Concerns about the safety and efficacy of over-the-counter cold medications have led to a recent U.S. Food and Drug Administration public health advisory against their use in children 2 years of age. This study's goal was to examine caregiver understanding of the age indication of over-the-counter cold medication labels and identify factors, associated with caregiver understanding. Caregivers of infant children (1 year old) were recruited from clinics at three institutions. Questions were administered regarding the use of four previously common “infant” over-the-counter cold and cough medicines labeled to consult a physician if used in children 2 years of age. Literacy and numeracy skills were assessed with validated instruments.

A total of 182 caregivers were recruited; 87 percent were the infants’ mothers. Mean education level was 12.5 years, and 99 percent had adequate literacy skills, but only 17 percent had 9th-grade numeracy skills. When examining the front of the product label, 86 percent of the time parents thought these products were appropriate for use in children 2 years of age. More than 50 percent of the time, parents stated they would give these over-the-counter products to a 13-month-old child with cold symptoms. Common factors that influenced parental decisions included label saying “infant,” graphics (e.g., infants, teddy bears, droppers), and dosing directions. Caregivers were influenced by the dosing directions only 47 percent of the time. Caregivers with lower numeracy skills were more likely to provide inappropriate reasons for giving an over-the-counter medication.

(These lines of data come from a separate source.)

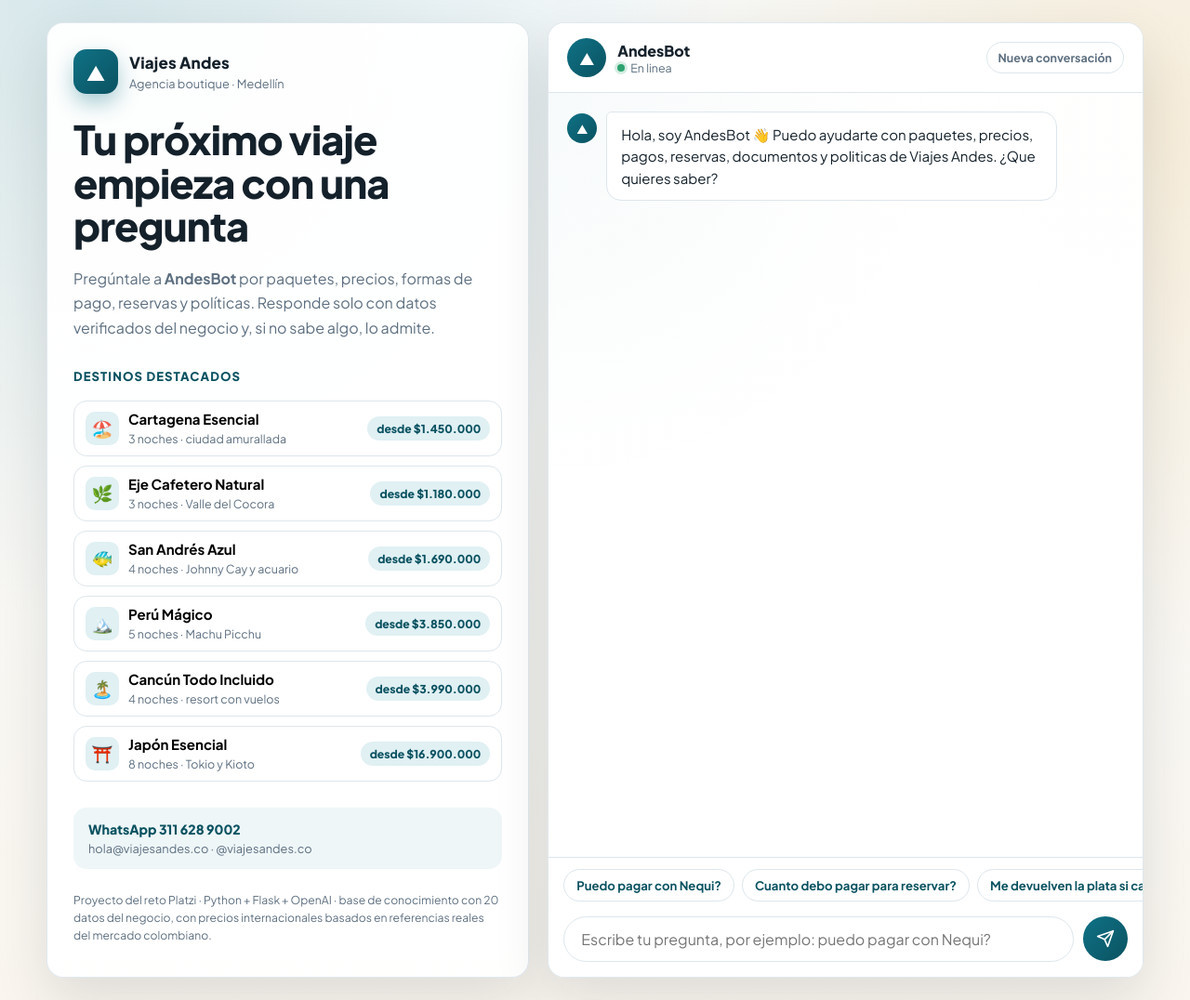
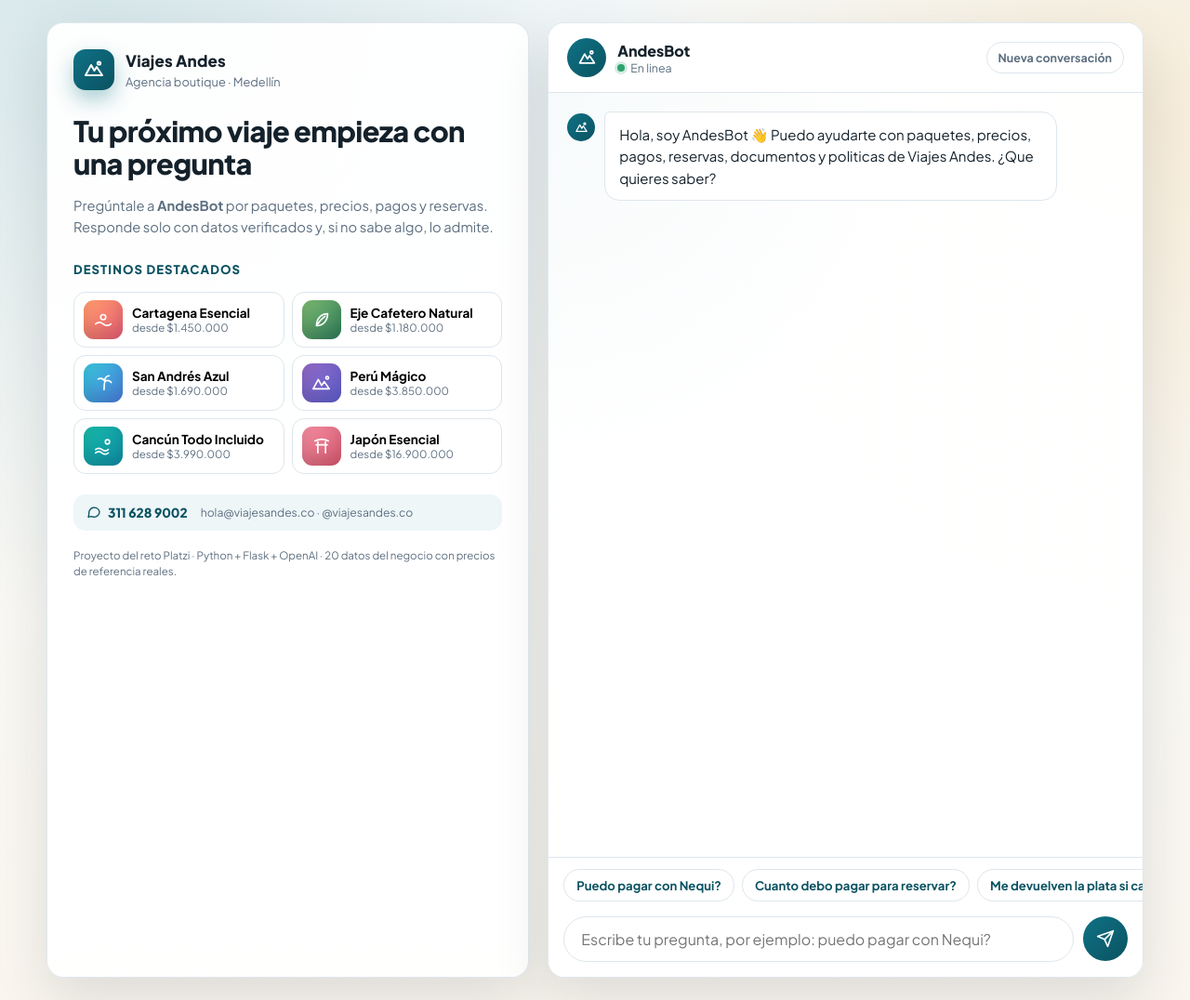
Before and after one commit to Chuchomen/asistente-viajes-andes, a Flask app: page / in a window 1280 px wide. Shown: the whole page at 93% size. Run offline with Flask 3, Linux system fonts and the light colour scheme.

Commit message:
Diseno compacto y profesional: todo cabe en pantalla
- Panel de destinos en grilla de 2 columnas con miniaturas ilustradas
  (gradientes + iconos SVG por destino), 1 columna en moviles pequenos.
- Logo y avatares vectoriales en lugar de emojis.
- Tipografia mas contenida: la pagina completa cabe en un portatil 1366x720
  sin scroll de pagina ni contenido cortado.
- Boton de WhatsApp con icono en el bloque de contacto.

Co-Authored-By: Claude Fable 5 <noreply@anthropic.com>

```diff
--- a/static/app.js
+++ b/static/app.js
@@ -9,6 +9,16 @@ const resetButton = document.querySelector("#resetChat");
 const MAX_HISTORY = 12;
 const WELCOME =
   "Hola, soy AndesBot 👋 Puedo ayudarte con paquetes, precios, pagos, reservas, documentos y politicas de Viajes Andes. ¿Que quieres saber?";
+const AVATAR_SVG =
+  '<svg viewBox="0 0 24 24" fill="none" stroke="currentColor" stroke-width="2" stroke-linecap="round" stroke-linejoin="round"><path d="M3 18 9 7l3.5 6L15 9l6 9z"/><circle cx="17.5" cy="5" r="1.6"/></svg>';
+
+function createAvatar() {
+  const avatar = document.createElement("span");
+  avatar.className = "avatar";
+  avatar.setAttribute("aria-hidden", "true");
+  avatar.innerHTML = AVATAR_SVG;
+  return avatar;
+}
 
 let history = [];
 
@@ -26,11 +36,7 @@ function addMessage(text, role, sources = []) {
   wrapper.className = `message ${role}`;
 
   if (role === "bot") {
-    const avatar = document.createElement("span");
-    avatar.className = "avatar";
-    avatar.setAttribute("aria-hidden", "true");
-    avatar.textContent = "⛰";
-    wrapper.appendChild(avatar);
+    wrapper.appendChild(createAvatar());
   }
 
   const bubble = document.createElement("div");
@@ -86,16 +92,11 @@ function showTyping() {
   wrapper.className = "message bot";
   wrapper.id = "typingIndicator";
 
-  const avatar = document.createElement("span");
-  avatar.className = "avatar";
-  avatar.setAttribute("aria-hidden", "true");
-  avatar.textContent = "⛰";
-
   const bubble = document.createElement("div");
   bubble.className = "bubble";
   bubble.innerHTML = '<span class="typing-dots"><i></i><i></i><i></i></span>';
 
-  wrapper.appendChild(avatar);
+  wrapper.appendChild(createAvatar());
   wrapper.appendChild(bubble);
   messages.appendChild(wrapper);
   messages.scrollTop = messages.scrollHeight;
--- a/static/styles.css
+++ b/static/styles.css
@@ -74,13 +74,17 @@ input {
 .brand-mark {
   display: grid;
   place-items: center;
-  width: 48px;
-  height: 48px;
-  border-radius: 14px;
-  font-size: 1.5rem;
+  width: 44px;
+  height: 44px;
+  border-radius: 13px;
   color: var(--white);
   background: linear-gradient(135deg, var(--accent), var(--accent-dark));
   box-shadow: 0 10px 22px rgba(15, 114, 133, 0.35);
+}
+
+.brand-mark svg {
+  width: 24px;
+  height: 24px;
 }
 
 .brand strong {
@@ -102,15 +106,15 @@ p {
 }
 
 h1 {
-  margin-bottom: 14px;
-  font-size: clamp(1.9rem, 3.4vw, 2.7rem);
+  margin-bottom: 10px;
+  font-size: clamp(1.5rem, 2.4vw, 2rem);
   font-weight: 800;
-  line-height: 1.08;
+  line-height: 1.15;
   letter-spacing: -0.02em;
 }
 
 h2 {
-  margin: 18px 0 12px;
+  margin: 14px 0 10px;
   font-size: 0.82rem;
   font-weight: 800;
   letter-spacing: 0.08em;
@@ -119,15 +123,16 @@ h2 {
 }
 
 .lead {
-  margin-bottom: 6px;
+  margin-bottom: 4px;
   color: var(--muted);
-  font-size: 1rem;
-  line-height: 1.65;
+  font-size: 0.92rem;
+  line-height: 1.6;
 }
 
 .destinations {
   display: grid;
-  gap: 10px;
+  grid-template-columns: 1fr 1fr;
+  gap: 8px;
 }
 
 .destination {
@@ -135,9 +140,10 @@ h2 {
   align-items: center;
   gap: 10px;
   width: 100%;
-  padding: 9px 12px;
+  min-width: 0;
+  padding: 8px 10px;
   border: 1px solid var(--line);
-  border-radius: 14px;
+  border-radius: 13px;
   background: var(--white);
   text-align: left;
   cursor: pointer;
@@ -155,15 +161,44 @@ h2 {
   outline-offset: 2px;
 }
 
-.destination-emoji {
+.thumb {
   display: grid;
   place-items: center;
-  width: 36px;
-  height: 36px;
+  width: 42px;
+  height: 42px;
   flex-shrink: 0;
-  border-radius: 10px;
-  font-size: 1.15rem;
-  background: var(--accent-soft);
+  border-radius: 11px;
+  color: var(--white);
+  box-shadow: inset 0 -10px 16px rgba(0, 0, 0, 0.12);
+}
+
+.thumb svg {
+  width: 22px;
+  height: 22px;
+}
+
+.thumb-cartagena {
+  background: linear-gradient(135deg, #ff9d6c, #e85d75);
+}
+
+.thumb-eje {
+  background: linear-gradient(135deg, #7cb970, #2e7d5b);
+}
+
+.thumb-sanandres {
+  background: linear-gradient(135deg, #38c6d9, #4a7de0);
+}
+
+.thumb-peru {
+  background: linear-gradient(135deg, #9168c4, #5d5fce);
+}
+
+.thumb-cancun {
+  background: linear-gradient(135deg, #17b8a6, #0f8fa8);
+}
+
+.thumb-japon {
+  background: linear-gradient(135deg, #f28ca0, #d95970);
 }
 
 .destination-info {
@@ -174,40 +209,45 @@ h2 {
 .destination-info strong {
   display: block;
   font-weight: 700;
-  font-size: 0.94rem;
+  font-size: 0.85rem;
+  white-space: nowrap;
+  overflow: hidden;
+  text-overflow: ellipsis;
 }
 
 .destination-info small {
+  display: block;
   color: var(--muted);
-  font-size: 0.78rem;
-}
-
-.destination-price {
-  flex-shrink: 0;
-  padding: 5px 10px;
-  border-radius: 999px;
-  color: var(--accent-dark);
-  background: var(--accent-soft);
-  font-size: 0.76rem;
-  font-weight: 800;
+  font-size: 0.72rem;
   white-space: nowrap;
+  overflow: hidden;
+  text-overflow: ellipsis;
 }
 
 .contact {
   display: flex;
-  flex-direction: column;
-  gap: 4px;
-  margin-top: 22px;
-  padding: 14px 16px;
-  border-radius: 14px;
+  align-items: center;
+  flex-wrap: wrap;
+  gap: 6px 14px;
+  margin-top: 16px;
+  padding: 11px 14px;
+  border-radius: 13px;
   background: var(--soft);
-  font-size: 0.88rem;
 }
 
 .contact a {
+  display: inline-flex;
+  align-items: center;
+  gap: 7px;
   color: var(--accent-dark);
   font-weight: 800;
+  font-size: 0.86rem;
   text-decoration: none;
+}
+
+.contact a svg {
+  width: 16px;
+  height: 16px;
 }
 
 .contact a:hover {
@@ -216,14 +256,14 @@ h2 {
 
 .contact span {
   color: var(--muted);
-  font-size: 0.8rem;
+  font-size: 0.76rem;
 }
 
 .tech-note {
-  margin: 18px 0 0;
+  margin: 12px 0 0;
   color: var(--muted);
-  font-size: 0.76rem;
-  line-height: 1.55;
+  font-size: 0.72rem;
+  line-height: 1.5;
 }
 
 /* ---------- Chat panel ---------- */
@@ -259,9 +299,13 @@ h2 {
   height: 42px;
   flex-shrink: 0;
   border-radius: 50%;
-  font-size: 1.2rem;
   color: var(--white);
   background: linear-gradient(135deg, var(--accent), var(--accent-dark));
+}
+
+.bot-avatar svg {
+  width: 21px;
+  height: 21px;
 }
 
 .bot-identity strong {
@@ -353,14 +397,18 @@ h2 {
 .message .avatar {
   display: grid;
   place-items: center;
-  width: 32px;
-  height: 32px;
+  width: 30px;
+  height: 30px;
   flex-shrink: 0;
   margin-top: 2px;
   border-radius: 50%;
-  font-size: 0.9rem;
   color: var(--white);
   background: linear-gradient(135deg, var(--accent), var(--accent-dark));
+}
+
+.message .avatar svg {
+  width: 15px;
+  height: 15px;
 }
 
 .message .bubble {
@@ -573,6 +621,10 @@ h2 {
 }
 
 @media (max-width: 520px) {
+  .destinations {
+    grid-template-columns: 1fr;
+  }
+
   .chat-panel header {
     padding: 14px 14px;
   }
--- a/templates/index.html
+++ b/templates/index.html
@@ -22,7 +22,12 @@
     <main class="layout">
       <section class="panel info-panel">
         <div class="brand">
-          <span class="brand-mark" aria-hidden="true">&#9968;</span>
+          <span class="brand-mark" aria-hidden="true">
+            <svg viewBox="0 0 24 24" fill="none" stroke="currentColor" stroke-width="2" stroke-linecap="round" stroke-linejoin="round">
+              <path d="M3 18 9 7l3.5 6L15 9l6 9z" />
+              <circle cx="17.5" cy="5" r="1.6" />
+            </svg>
+          </span>
           <div>
             <strong>Viajes Andes</strong>
             <small>Agencia boutique &middot; Medell&iacute;n</small>
@@ -32,80 +37,116 @@
         <h1>Tu pr&oacute;ximo viaje empieza con una pregunta</h1>
         <p class="lead">
           Preg&uacute;ntale a <strong>AndesBot</strong> por paquetes, precios,
-          formas de pago, reservas y pol&iacute;ticas. Responde solo con datos
-          verificados del negocio y, si no sabe algo, lo admite.
+          pagos y reservas. Responde solo con datos verificados y, si no sabe
+          algo, lo admite.
         </p>
 
         <h2>Destinos destacados</h2>
         <div class="destinations">
           <button type="button" class="destination" data-question="Cuanto cuesta el plan a Cartagena y que incluye?">
-            <span class="destination-emoji" aria-hidden="true">&#127958;&#65039;</span>
+            <span class="thumb thumb-cartagena" aria-hidden="true">
+              <svg viewBox="0 0 24 24" fill="none" stroke="currentColor" stroke-width="1.8" stroke-linecap="round" stroke-linejoin="round">
+                <circle cx="12" cy="9" r="3" />
+                <path d="M3 17c3-2.4 6-2.4 9 0s6 2.4 9 0" />
+              </svg>
+            </span>
             <span class="destination-info">
               <strong>Cartagena Esencial</strong>
-              <small>3 noches &middot; ciudad amurallada</small>
+              <small>desde $1.450.000</small>
             </span>
-            <span class="destination-price">desde $1.450.000</span>
           </button>
           <button type="button" class="destination" data-question="Cuanto cuesta el plan al Eje Cafetero y que incluye?">
-            <span class="destination-emoji" aria-hidden="true">&#127807;</span>
+            <span class="thumb thumb-eje" aria-hidden="true">
+              <svg viewBox="0 0 24 24" fill="none" stroke="currentColor" stroke-width="1.8" stroke-linecap="round" stroke-linejoin="round">
+                <path d="M6 19C6 11 11 5 19 5c0 8-5 14-13 14z" />
+                <path d="M6 19c3-5 7-9 10-11" />
+              </svg>
+            </span>
             <span class="destination-info">
               <strong>Eje Cafetero Natural</strong>
-              <small>3 noches &middot; Valle del Cocora</small>
+              <small>desde $1.180.000</small>
             </span>
-            <span class="destination-price">desde $1.180.000</span>
           </button>
           <button type="button" class="destination" data-question="Cuanto cuesta el plan a San Andres y que incluye?">
-            <span class="destination-emoji" aria-hidden="true">&#128032;</span>
+            <span class="thumb thumb-sanandres" aria-hidden="true">
+              <svg viewBox="0 0 24 24" fill="none" stroke="currentColor" stroke-width="1.8" stroke-linecap="round" stroke-linejoin="round">
+                <path d="M13 20c0-5 .5-8 1-10" />
+                <path d="M14 10c-2-3-5-4-8-2.5" />
+                <path d="M14 10c-.3-3.4 1.5-6 5-6.5" />
+                <path d="M14 10c3-1.6 6-.6 7.5 1.5" />
+              </svg>
+            </span>
             <span class="destination-info">
               <strong>San Andr&eacute;s Azul</strong>
-              <small>4 noches &middot; Johnny Cay y acuario</small>
+              <small>desde $1.690.000</small>
             </span>
-            <span class="destination-price">desde $1.690.000</span>
           </button>
           <button type="button" class="destination" data-question="Cuanto cuesta el plan a Peru y que incluye?">
-            <span class="destination-emoji" aria-hidden="true">&#127956;&#65039;</span>
+            <span class="thumb thumb-peru" aria-hidden="true">
+              <svg viewBox="0 0 24 24" fill="none" stroke="currentColor" stroke-width="1.8" stroke-linecap="round" stroke-linejoin="round">
+                <path d="M2 19 8 8l4 7 3-4.5L21 19z" />
+                <circle cx="18.5" cy="6" r="1.6" />
+              </svg>
+            </span>
             <span class="destination-info">
               <strong>Per&uacute; M&aacute;gico</strong>
-              <small>5 noches &middot; Machu Picchu</small>
+              <small>desde $3.850.000</small>
             </span>
-            <span class="destination-price">desde $3.850.000</span>
           </button>
           <button type="button" class="destination" data-question="Cuanto cuesta el plan a Cancun y que incluye?">
-            <span class="destination-emoji" aria-hidden="true">&#127965;&#65039;</span>
+            <span class="thumb thumb-cancun" aria-hidden="true">
+              <svg viewBox="0 0 24 24" fill="none" stroke="currentColor" stroke-width="1.8" stroke-linecap="round" stroke-linejoin="round">
+                <circle cx="17" cy="7" r="2.5" />
+                <path d="M3 16c2.5-2 5-2 7.5 0s5 2 7.5 0" />
+                <path d="M3 20c2.5-2 5-2 7.5 0s5 2 7.5 0" />
+              </svg>
+            </span>
             <span class="destination-info">
               <strong>Canc&uacute;n Todo Incluido</strong>
-              <small>4 noches &middot; resort con vuelos</small>
+              <small>desde $3.990.000</small>
             </span>
-            <span class="destination-price">desde $3.990.000</span>
           </button>
           <button type="button" class="destination" data-question="Cuanto cuesta el plan a Japon y que incluye?">
-            <span class="destination-emoji" aria-hidden="true">&#9961;&#65039;</span>
+            <span class="thumb thumb-japon" aria-hidden="true">
+              <svg viewBox="0 0 24 24" fill="none" stroke="currentColor" stroke-width="1.8" stroke-linecap="round" stroke-linejoin="round">
+                <path d="M4 6c5-2.5 11-2.5 16 0" />
+                <path d="M5.5 10.5h13" />
+                <path d="M7.5 6.8V20" />
+                <path d="M16.5 6.8V20" />
+              </svg>
+            </span>
             <span class="destination-info">
               <strong>Jap&oacute;n Esencial</strong>
-              <small>8 noches &middot; Tokio y Kioto</small>
+              <small>desde $16.900.000</small>
             </span>
-            <span class="destination-price">desde $16.900.000</span>
           </button>
         </div>
 
         <div class="contact">
           <a href="https://wa.me/573116289002" target="_blank" rel="noopener">
-            WhatsApp 311 628 9002
+            <svg viewBox="0 0 24 24" fill="none" stroke="currentColor" stroke-width="2" stroke-linecap="round" stroke-linejoin="round" aria-hidden="true">
+              <path d="M21 11.5a8.4 8.4 0 0 1-9.3 8.4 8.6 8.6 0 0 1-3.7-1L3 20l1.1-4.8a8.4 8.4 0 1 1 16.9-3.7z" />
+            </svg>
+            311 628 9002
           </a>
           <span>hola@viajesandes.co &middot; @viajesandes.co</span>
         </div>
 
         <p class="tech-note">
-          Proyecto del reto Platzi &middot; Python + Flask + OpenAI &middot; base
-          de conocimiento con 20 datos del negocio, con precios internacionales
-          basados en referencias reales del mercado colombiano.
+          Proyecto del reto Platzi &middot; Python + Flask + OpenAI &middot; 20
+          datos del negocio con precios de referencia reales.
         </p>
       </section>
 
       <section class="panel chat-panel">
         <header>
           <div class="bot-identity">
-            <span class="bot-avatar" aria-hidden="true">&#9968;</span>
+            <span class="bot-avatar" aria-hidden="true">
+              <svg viewBox="0 0 24 24" fill="none" stroke="currentColor" stroke-width="2" stroke-linecap="round" stroke-linejoin="round">
+                <path d="M3 18 9 7l3.5 6L15 9l6 9z" />
+                <circle cx="17.5" cy="5" r="1.6" />
+              </svg>
+            </span>
             <div>
               <strong>AndesBot</strong>
               <small id="apiStatus"><span class="dot"></span>Conectando...</small>
```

The authors conclude that misunderstanding of over-the-counter cold products is common and could result in harm if medications are given inappropriately. Label language and graphics seem to influence inappropriate interpretation of over-the-counter product age indications. Poorer parental numeracy skills may increase the misinterpretation of these products. Opportunities exist for the Food and Drug Administration and manufacturers to revise existing labels to improve parental comprehension and enhance child safety.